California state Sen. Leland Yee, a Democrat running for secretary of state, was arrested March 26 as part of a wide-ranging federal investigation into a San Francisco-based Chinese tong and charged with public corruption and arms trafficking. A federal affidavit, unsealed the same day, details four allegedly illegal schemes involving Yee.
Clearly, these are not everyday allegations against a sitting legislator. But read the transcripts of the conversations between Yee and various undercover law enforcement agents, and see, at one level, how ordinary Yee’s efforts look: He is trying to raise money to pay off old campaign debts and to run a new campaign.
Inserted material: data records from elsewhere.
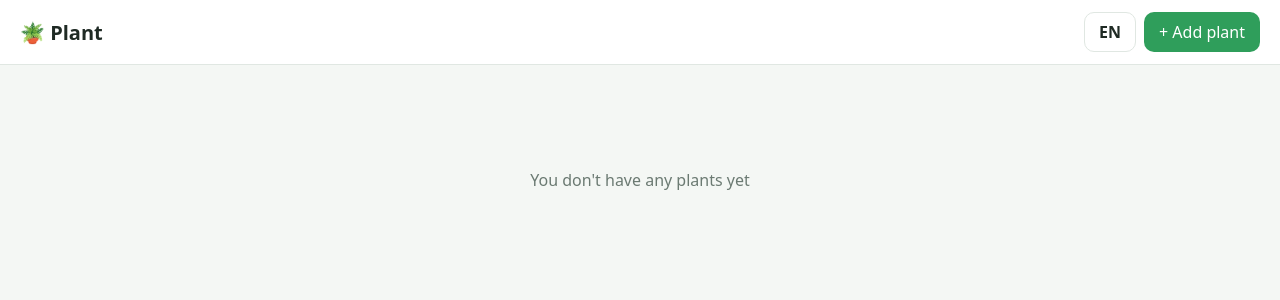
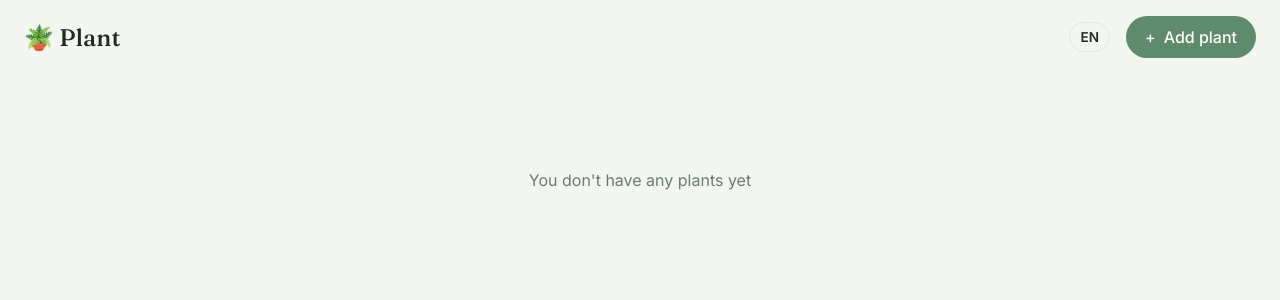
Before and after one commit to svetautk/plant_water_tracker, a React (Vite) app in the folder client/: page / in a window 1280 px wide. Shown: the top 300 px of the page. Built offline with nearby package versions, Linux system fonts and the light colour scheme.

Commit message:
add fonts and new styles

```diff
--- a/client/package.json
+++ b/client/package.json
@@ -10,7 +10,10 @@
     "preview": "vite preview"
   },
   "dependencies": {
+    "@fontsource/fraunces": "^5.3.0",
+    "@fontsource/inter": "^5.3.0",
     "i18next": "^27.1.1",
+    "lucide-react": "^1.74.0",
     "react": "^19.3.1",
     "react-dom": "^19.3.1",
     "react-i18next": "^18.0.1"
--- a/client/src/index.css
+++ b/client/src/index.css
@@ -1,21 +1,28 @@
+/* ---------- Палитра ---------- */
 :root {
-  --bg: #f4f7f4;
+  /* Фон и поверхности */
+  --bg: #f3f5f0;
   --surface: #ffffff;
   --text: #1f2a24;
   --muted: #6b7a72;
-  --border: #e0e7e2;
-  --primary: #2f9e5b;
-  --primary-hover: #27874d;
+  --border: #e4e9e2;
 
-  --ok-bg: #e4f6ea;
-  --ok-fg: #1e7a43;
-  --today-bg: #fff2d9;
-  --today-fg: #a86400;
-  --overdue-bg: #fde4e4;
-  --overdue-fg: #c0392b;
+  /* Акцент: шалфей */
+  --primary: #5e8b6b;
+  --primary-hover: #4d7559;
+
+  /* Статусы полива: просрочен / сегодня / не просрочен */
+  --overdue-bg: #f6e1d8;
+  --overdue-fg: #a4553a;
+  --today-bg: #fbf0c8;
+  --today-fg: #8a6a00;
+  --ok-bg: #e1f0e4;
+  --ok-fg: #2f6b43;
 
   --radius: 14px;
-  font-family: system-ui, -apple-system, 'Segoe UI', Roboto, sans-serif;
+  --radius-card: 24px;
+
+  font-family: 'Inter', system-ui, -apple-system, 'Segoe UI', Roboto, sans-serif;
   color: var(--text);
   background: var(--bg);
 }
@@ -36,7 +43,7 @@ input {
   font: inherit;
 }
 
-/* ---------- Header ---------- */
+/* ---------- Шапка ---------- */
 .header {
   position: sticky;
   top: 0;
@@ -44,26 +51,35 @@ input {
   display: flex;
   align-items: center;
   justify-content: space-between;
-  padding: 12px 20px;
-  background: var(--surface);
-  border-bottom: 1px solid var(--border);
+  padding: 16px 24px;
+  background: var(--bg);
 }
 
 .header__logo {
   margin: 0;
-  font-size: 1.25rem;
+  font-family: 'Fraunces', Georgia, serif;
+  font-weight: 500;
+  font-size: 1.5rem;
 }
 
 .header__actions {
   display: flex;
-  gap: 8px;
+  align-items: center;
+  gap: 16px;
 }
 
-/* ---------- Main ---------- */
+/* Кнопка добавления: фиксированная минимальная ширина, чтобы не прыгала при смене языка */
+.header__add {
+  min-width: 150px;
+  justify-content: center;
+}
+
+/* ---------- Основная область ---------- */
+/* Узкий центральный контейнер даёт воздух по краям */
 .main {
-  max-width: 1000px;
+  max-width: 880px;
   margin: 0 auto;
-  padding: 24px 20px;
+  padding: 16px 24px 48px;
 }
 
 .empty {
@@ -72,38 +88,47 @@ input {
   color: var(--muted);
 }
 
+/* Две колонки на десктопе. minmax(0, 1fr) не даёт длинному названию растянуть колонку */
 .grid {
   display: grid;
-  grid-template-columns: repeat(auto-fill, minmax(260px, 1fr));
-  gap: 16px;
+  grid-template-columns: repeat(2, minmax(0, 1fr));
+  gap: 20px;
 }
 
-/* ---------- Card ---------- */
+/* ---------- Карточка растения ---------- */
 .card {
   display: flex;
   flex-direction: column;
-  gap: 10px;
-  padding: 16px;
+  gap: 12px;
+  padding: 24px;
   background: var(--surface);
-  border: 1px solid var(--border);
-  border-radius: var(--radius);
-  box-shadow: 0 1px 3px rgb(0 0 0 / 0.04);
+  border-radius: var(--radius-card);
+  box-shadow: 0 1px 2px rgb(0 0 0 / 0.04);
+}
+
+/* Эмодзи в круглом фоне - главный визуальный якорь карточки */
+.card__emoji {
+  display: flex;
+  align-items: center;
+  justify-content: center;
+  width: 56px;
+  height: 56px;
+  border-radius: 50%;
+  background: #eef2ec;
+  font-size: 28px;
 }
 
 .card__top {
   display: flex;
-  align-items: center;
-  gap: 8px;
-}
-
-.card__emoji {
-  font-size: 1.75rem;
+  align-items: flex-start;
+  justify-content: space-between;
 }
 
 .card__name {
-  flex: 1;
-  margin: 0;
-  font-size: 1.05rem;
+  margin: 8px 0 0;
+  font-family: 'Fraunces', Georgia, serif;
+  font-weight: 500;
+  font-size: 1.25rem;
   overflow: hidden;
   text-overflow: ellipsis;
   white-space: nowrap;
@@ -116,15 +141,27 @@ input {
 }
 
 .card__next {
-  margin: 0;
+  margin: 4px 0 0;
   font-size: 0.95rem;
 }
 
+/* Статусы полива: три цвета по срочности */
 .pill {
   display: inline-block;
+  margin-left: 6px;
   padding: 2px 10px;
   border-radius: 999px;
-  font-weight: 600;
+  font-weight: 500;
+}
+
+.pill--overdue {
+  background: var(--overdue-bg);
+  color: var(--overdue-fg);
+}
+
+.pill--today {
+  background: var(--today-bg);
+  color: var(--today-fg);
 }
 
 .pill--ok {
@@ -132,23 +169,17 @@ input {
   color: var(--ok-fg);
 }
 
-.pill--today {
-  background: var(--today-bg);
-  color: var(--today-fg);
-}
-
-.pill--overdue {
-  background: var(--overdue-bg);
-  color: var(--overdue-fg);
-}
-
-/* ---------- Buttons ---------- */
+/* ---------- Кнопки ---------- */
 .btn {
-  padding: 8px 14px;
+  display: inline-flex;
+  align-items: center;
+  gap: 8px;
+  padding: 10px 18px;
   border: 1px solid transparent;
-  border-radius: 10px;
+  border-radius: 999px;
   cursor: pointer;
-  transition: background 0.15s;
+  font-weight: 500;
+  transition: background 0.15s, color 0.15s;
 }
 
 .btn--primary {
@@ -167,34 +198,44 @@ input {
 }
 
 .btn--ghost:hover {
-  background: var(--bg);
+  background: var(--surface);
 }
 
 .btn--block {
   width: 100%;
+  justify-content: center;
   margin-top: 4px;
 }
 
 .lang {
+  padding: 6px 10px;
+  font-size: 0.85rem;
   font-weight: 600;
 }
 
+/* Иконочная кнопка: серая по умолчанию, при наведении темнеет */
 .icon-btn {
-  padding: 4px 6px;
+  display: inline-flex;
+  padding: 6px;
   background: none;
   border: none;
   border-radius: 8px;
+  color: var(--muted);
   cursor: pointer;
-  font-size: 1rem;
-  opacity: 0.7;
+  transition: color 0.15s, background 0.15s;
 }
 
 .icon-btn:hover {
-  opacity: 1;
+  color: var(--text);
   background: var(--bg);
 }
 
-/* ---------- Modal ---------- */
+/* Корзина краснеет при наведении: сигнал опасного действия */
+.icon-btn--danger:hover {
+  color: var(--overdue-fg);
+}
+
+/* ---------- Модалка ---------- */
 .overlay {
   position: fixed;
   inset: 0;
@@ -203,7 +244,7 @@ input {
   align-items: center;
   justify-content: center;
   padding: 16px;
-  background: rgb(0 0 0 / 0.4);
+  background: rgb(31 42 36 / 0.35);
 }
 
 .modal {
@@ -211,14 +252,16 @@ input {
   max-width: 420px;
   max-height: 100%;
   overflow-y: auto;
-  padding: 20px;
+  padding: 24px;
   background: var(--surface);
-  border-radius: var(--radius);
+  border-radius: var(--radius-card);
 }
 
 .modal__title {
   margin: 0 0 16px;
-  font-size: 1.2rem;
+  font-family: 'Fraunces', Georgia, serif;
+  font-weight: 500;
+  font-size: 1.25rem;
 }
 
 .modal__actions {
@@ -242,9 +285,9 @@ input {
 
 .input {
   width: 100%;
-  padding: 10px 12px;
+  padding: 10px 14px;
   border: 1px solid var(--border);
-  border-radius: 10px;
+  border-radius: var(--radius);
   background: var(--surface);
   color: var(--text);
 }
@@ -265,7 +308,7 @@ input {
   font-size: 1.3rem;
   background: var(--bg);
   border: 2px solid transparent;
-  border-radius: 10px;
+  border-radius: 12px;
   cursor: pointer;
 }
 
@@ -274,17 +317,25 @@ input {
   background: var(--ok-bg);
 }
 
-/* ---------- Mobile ---------- */
-@media (max-width: 480px) {
+/* ---------- Мобильные ---------- */
+@media (max-width: 640px) {
+  .grid {
+    grid-template-columns: 1fr;
+  }
+
   .header {
-    padding: 10px 14px;
+    padding: 12px 16px;
   }
 
   .header__add-text {
     display: none;
   }
 
+  .header__add {
+    min-width: 0;
+  }
+
   .main {
-    padding: 16px 14px;
+    padding: 12px 16px 32px;
   }
 }
--- a/client/src/main.tsx
+++ b/client/src/main.tsx
@@ -1,6 +1,10 @@
 import { StrictMode } from 'react';
 import { createRoot } from 'react-dom/client';
 import './i18n';
+import '@fontsource/inter/400.css';
+import '@fontsource/inter/500.css';
+import '@fontsource/inter/600.css';
+import '@fontsource/fraunces/500.css';
 import './index.css';
 import App from './App';
 
```
Also changed, not shown: 1 other file (tests, documents, lock files or other folders).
And he appears to offer the familiar political tradeoff — access to himself and to other officials.
In his 2010 Citizens United opinion, Justice Anthony Kennedy wrote, “The appearance of influence or access … will not cause the electorate to lose faith in our democracy.” He further stated, “Ingratiation and access, in any event, are not corruption.”
Yee’s alleged actions raise the question of whether that is, in fact, true.